Now, if corrugated-iron conjures up an image of a small rusting shed tucked out of sight behind a derelict croft, forget it. Its dimensions were: nave and aisles 70 feet by 40 feet, 30 feet to apex; sanctuary, 30 feet by 20 feet with circular apse; chapel 30 feet by 20 feet; sacristy 18 feet by 14 feet, with a porch and small organ chamber. Built to accommodate 600 people, it was thought to have been one of the largest iron churches ever erected. This gem was lit by 50 windows of Gothic design, glazed with green-tinted cathedral glass. The outer walls were covered with galvanised corrugated iron painted in oil colours. Those inside were lined with inodorous felt to match the boarding which was stained and varnished in light and dark oak colours; the roofs were lined of the same materials.
The benefactors were the Marquess and Marchioness of Bute – the UK’s leading 19th- century philanthropists, who bank-rolled numerous church buildings including St Edward’s on the Island of Canna.
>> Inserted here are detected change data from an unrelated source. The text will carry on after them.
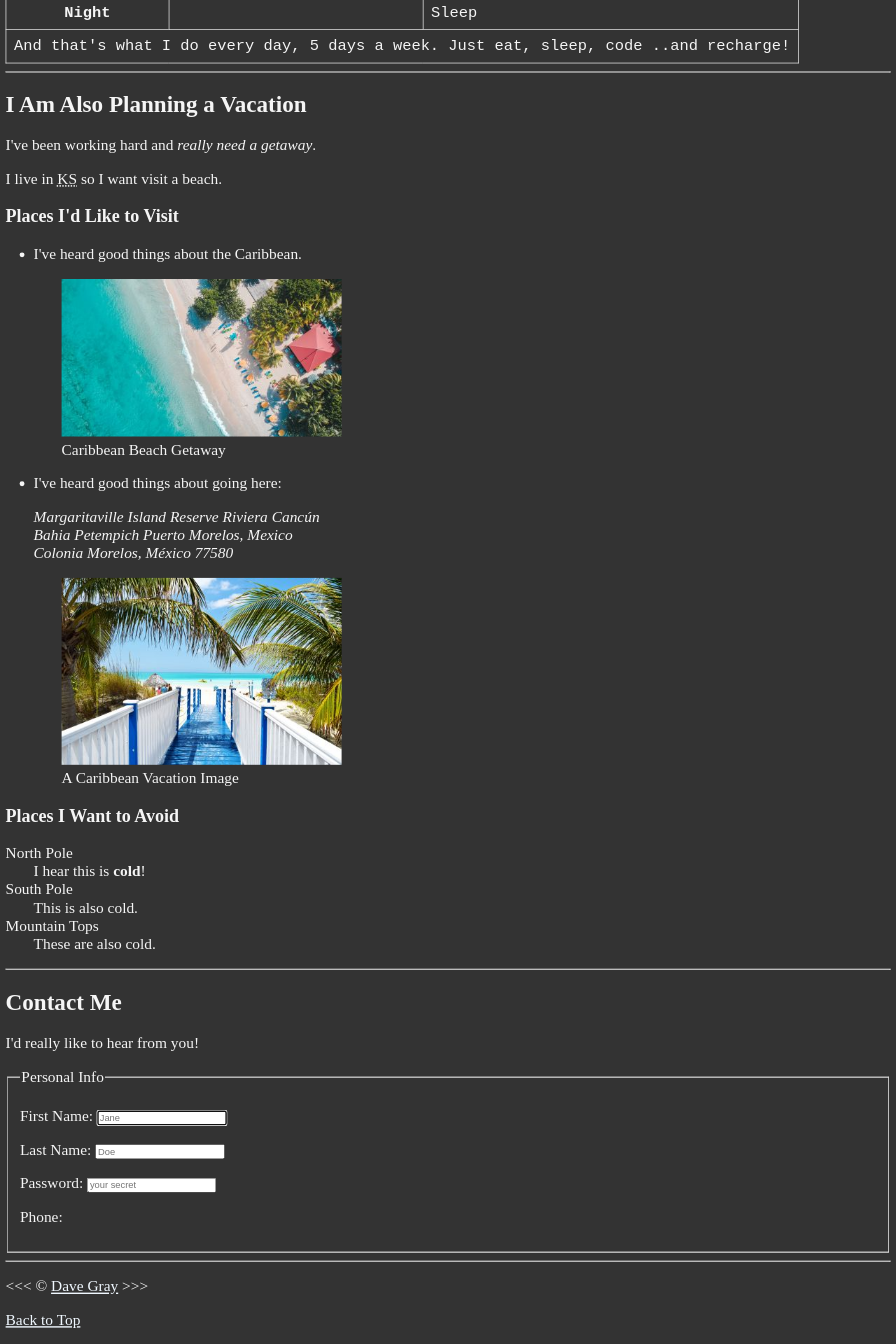
Repository: JavaProgrammerFromEastEurope/project-html-full-tutorial
Page: 09_lesson/index.html
These files come from the project's save history. The page is drawn as it stood at one moment and after a run of saves; the edit follows.
The browser window is 1280 px wide. The pictures show the part of the page from y = 1391 to 3311 px (the page is 3311 px tall), at 70% of full size.

Above is the page before, as saved 2023-04-07 04:42:19.

### 09_lesson/index.html
<!DOCTYPE html>
<html lang="en">
  <head>
    <meta charset="UTF-8" />
    <meta name="author" content="Dave Gray" />
    <meta
      name="description"
      content="This page contains all the things I am learning how to create as I learn HTML."
    />
    <title>My First Web Page</title>
    <link rel="icon" href="html5.png" type="image/x-icon" />
    <link rel="stylesheet" href="main.css" type="text/css" />
  </head>

  <body>
    <header>
      <h1>My Goals for the Year</h1>

      <nav aria-label="primary-navigation">
        <ul>
          <li>
            <a href="#html">Learning HTML</a>
          </li>
          <li>
            <a href="#vacation">Planning a Vacation</a>
          </li>
          <li><a href="#contact">Contact Me</a></li>
        </ul>
      </nav>
    </header>

    <hr />
    <main>
      <article id="html">
        <h2>I'm Ready to Learn HTML</h2>
        <p>This is my first web page.</p>
        <section>
          <h3>HTML5</h3>
          <img
            src="./assets/img/html_logo_300x300.png"
            alt="HTML5 Logo"
            title="I am learning HTML5"
            width="300"
            height="300"
          />
          <figure>
            <figcaption>An Example of HTML5 code</figcaption>
            <p>
              <code>&lt;h1&gt;Hello World!&lt;/h1&gt;</code>
            </p>
          </figure>
        </section>
        <section>
          <h3>My Daily Schedule</h3>
          <p>Let me tell you how:</p>
          <ol>
            <li>...I learn more about web dev.</li>
            <li>...I plan out my schedule.</li>
            <li>
              ...I use resources from
              <abbr title="Mozilla Developer Network">
                <a href="https://developer.mozilla.org/">MDN</a> </abbr
              >.
            </li>
          </ol>
          <aside>
            <details>
              <summary>
                Guess the <mark>number of hours</mark> I code per day
              </summary>
              <p>
                I start at <time datetime="08:00">8 am</time> and I write code
                for <time datetime="PT3H">3 hours</time> every morning.
              </p>
            </details>
          </aside>
          <br />
          <table>
            <caption>
              My Daily Schedule
            </caption>
            <thead>
              <tr>
                <th>&nbsp;</th>
                <th scope="col">Time</th>
                <th scope="col">Activity</th>
              </tr>
            </thead>
            <tbody>
              <tr>
                <th scope="row">Morning</th>
                <td>
                  <time datetime="08:00">8am</time>-<time datetime="11:00"
                    >11am</time
                  >
                </td>
                <td>Write Code</td>
              </tr>
              <tr>
                <th scope="row">Break</th>
                <td>
                  <time datetime="11:00">11am</time>-<time datetime="12:00"
                    >12pm</time
                  >
                </td>
                <td>Eat Lunch</td>
              </tr>
              <tr>
                <th scope="row">Afternoon</th>
                <td>
                  <time datetime="12:00">12pm</time>-<time datetime="17:00"
                    >5pm</time
                  >
                </td>
                <td>Study for Other Courses</td>
              </tr>
              <tr>
                <th scope="row">Evening</th>
                <td rowspan="2">All Other Times</td>
                <td>Free Time</td>
              </tr>
              <tr>
                <th scope="row">Night</th>
                <td>Sleep</td>
              </tr>
            </tbody>
            <tfoot>
              <tr>
                <td colspan="3">
                  And that's what I do every day, 5 days a week. Just eat,
                  sleep, code ..and recharge!
                </td>
              </tr>
            </tfoot>
          </table>
        </section>
      </article>

      <hr />

      <article id="vacation">
        <h2>I Am Also Planning a Vacation</h2>
        <p>I've been working hard and <em>really need a getaway</em>.</p>
        <p>I live in <abbr title="Kansas">KS</abbr> so I want visit a beach.</p>

        <section>
          <h3>Places I'd Like to Visit</h3>
          <ul>
            <li>
              <p>I've heard good things about the Caribbean.</p>
              <figure>
                <img
                  src="./assets/img/caribbean.jpg"
                  alt="Caribbean Beach"
                  title="I want to visit a Caribbean beach."
                  width="400"
                  height="225"
                  loading="lazy"
                />
                <figcaption>Caribbean Beach Getaway</figcaption>
              </figure>
            </li>
            <li>
              <p>I've heard good things about going here:</p>
              <address>
                Margaritaville Island Reserve Riviera Cancún<br />
                Bahia Petempich Puerto Morelos, Mexico<br />
                Colonia Morelos, México 77580
              </address>
              <figure>
                <img
                  src="./assets/img/vacation.jpg"
                  alt="Cancun Vacation"
                  title="It's 5 o'Clock Somewhere!"
                  width="400"
                  height="267"
                  loading="lazy"
                />
                <figcaption>A Caribbean Vacation Image</figcaption>
              </figure>
            </li>
          </ul>
        </section>
        <!-- TODO: Add more places -->
        <section>
          <h3>Places I Want to Avoid</h3>
          <dl>
            <dt>North Pole</dt>
            <dd>I hear this is <strong>cold</strong>!</dd>

            <dt>South Pole</dt>
            <dd>This is also cold.</dd>

            <dt>Mountain Tops</dt>
            <dd>These are also cold.</dd>
          </dl>
        </section>
      </article>
      <hr />

      <article id="contact">
        <h2>Contact Me</h2>
        <p>I'd really like to hear from you!</p>
        <form action="https://httpbin.org/get" method="get">
          <fieldset>
            <legend>Personal Info</legend>
            <p>
              <label for="firstName">First Name:</label>
              <input
                type="text"
                name="firstName"
                id="firstName"
                placeholder="Jane"
                autocomplete="on"
                required
                autofocus
              />
							<p>
								<label for="lastName">Last Name:</label>
								<input type="text" name="lastName" id="lastName" placeholder="Doe"  autocomplete="on" required>
							</p>
							<p>
								<label for="password">Password:</label>
								<input type="password" name="password" id="password" placeholder="your secret" required>
							</p>
							<p>
								<label for="phone">Phone:</label>

							</p>
            </p>
          </fieldset>
        </form>
      </article>
    </main>
    <hr />
    <footer>
      <p>&lt;&lt;&lt; &copy; <a href="about.html">Dave Gray</a> &gt;&gt;&gt;</p>
      <p>
        <a href="#">Back to Top</a>
      </p>
    </footer>
  </body>
</html>

### 09_lesson/main.css
html {
    font-size: 22px;
}

body {
    background-color: #333;
    color: whitesmoke;
}

a {
    color: aliceblue;
}

a:visited {
    color: lightgray;
}

a:hover, a:active {
    color: #eee;
}

table, tr, th, td, caption {
	border: 1px solid #eee;
	font-family: 'Courier New', Courier, monospace;
	border-collapse: collapse;
	padding: 0.5rem;
}

After the next 2 saves:
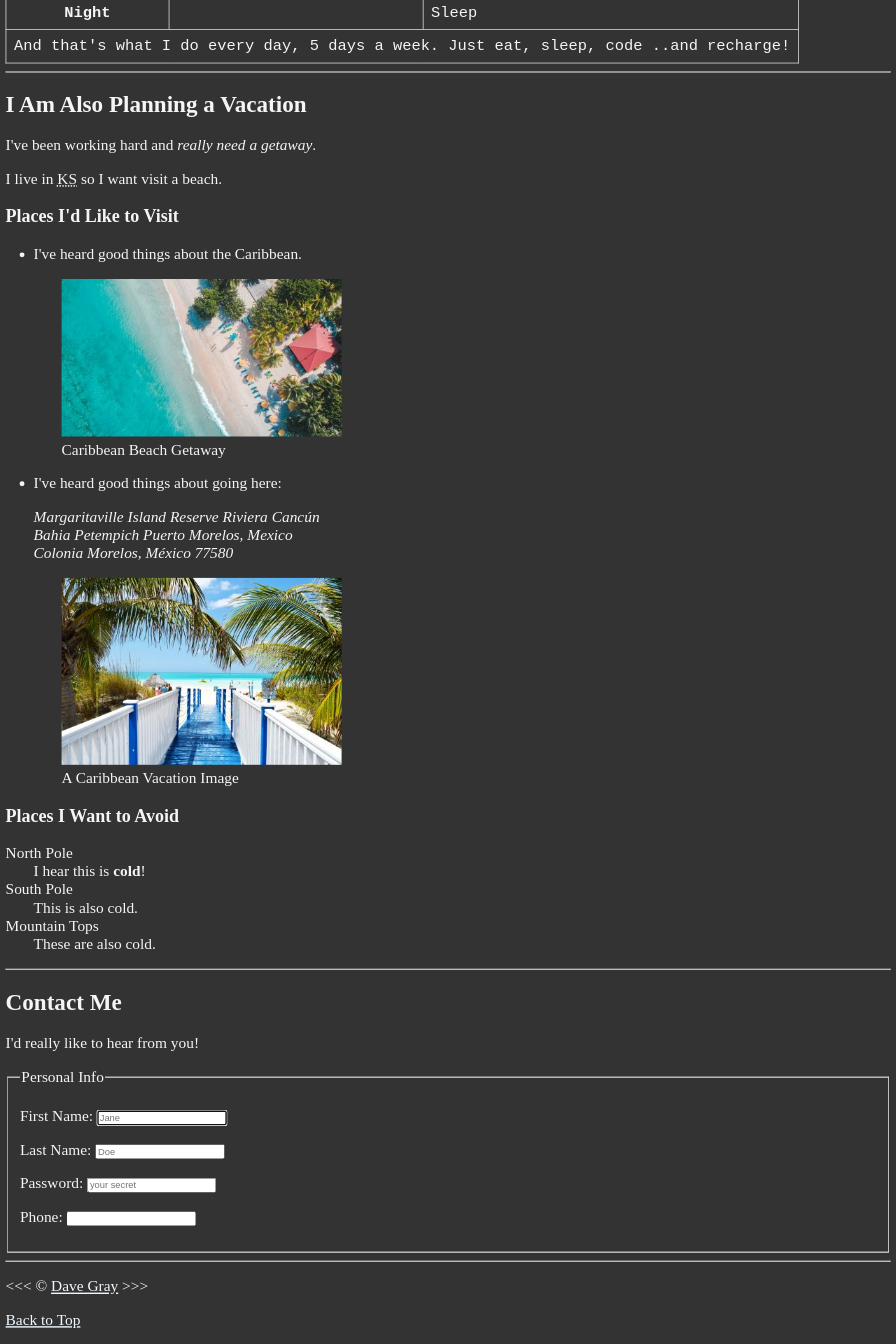
The 2 saves are shown as one change because they came seconds apart.
The last was saved 6 s later.
--- a/09_lesson/index.html
+++ b/09_lesson/index.html
@@ -225,7 +225,7 @@
 							</p>
 							<p>
 								<label for="phone">Phone:</label>
-
+								<input type="tel">
 							</p>
             </p>
           </fieldset>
John Patrick Crichton-Stuart, 3rd Marquess of Bute, was baptised as an Anglican, but while studying at Oxford in 1866 abandoned Presbyterianism in favour of Catholicism believing that the Roman Catholic Church was the true Church as it had not been corrupted by reformation.
The Butes planned the interior according to their liturgical preferences and artistic taste, and he who pays the piper ensured the furnishings were equally fine. The Blessed Sacrament was reserved in a side chapel beautifully adorned for private devotion and adoration. The high altar and sanctuary, places of sacrifice and ritual worship, were separated from the nave by an ornate rood-screen, surmounted by a triptych – a work of art divided into three sections, or three carved panels that are hinged together and can be folded shut or displayed open. The pro-cathedral, the Oban Times reported, ‘Was built in such a high way, it is as good an advertisement for the builders, who have performed their part with great satisfaction, and who have been represented here by Mr Henry Sidell’. ‘Quietly and unostentatiously’, it went on, ‘the Roman Catholics are growing apace all over the West Highlands and Islands; and especially in Oban. This is in some measure due to the labours of Bishop MacDonald [Angus, Bishop of Argyll and the Isles 1878-1892 who was succeeded by George Smith] of whom it can be said there is not a more devoted prelate, as well as a thoroughly Christian man, in the country. We congratulate the Roman Catholics of Oban on their exceedingly pretty church, so much in keeping with its magnificent natural surroundings.’
Continued next week.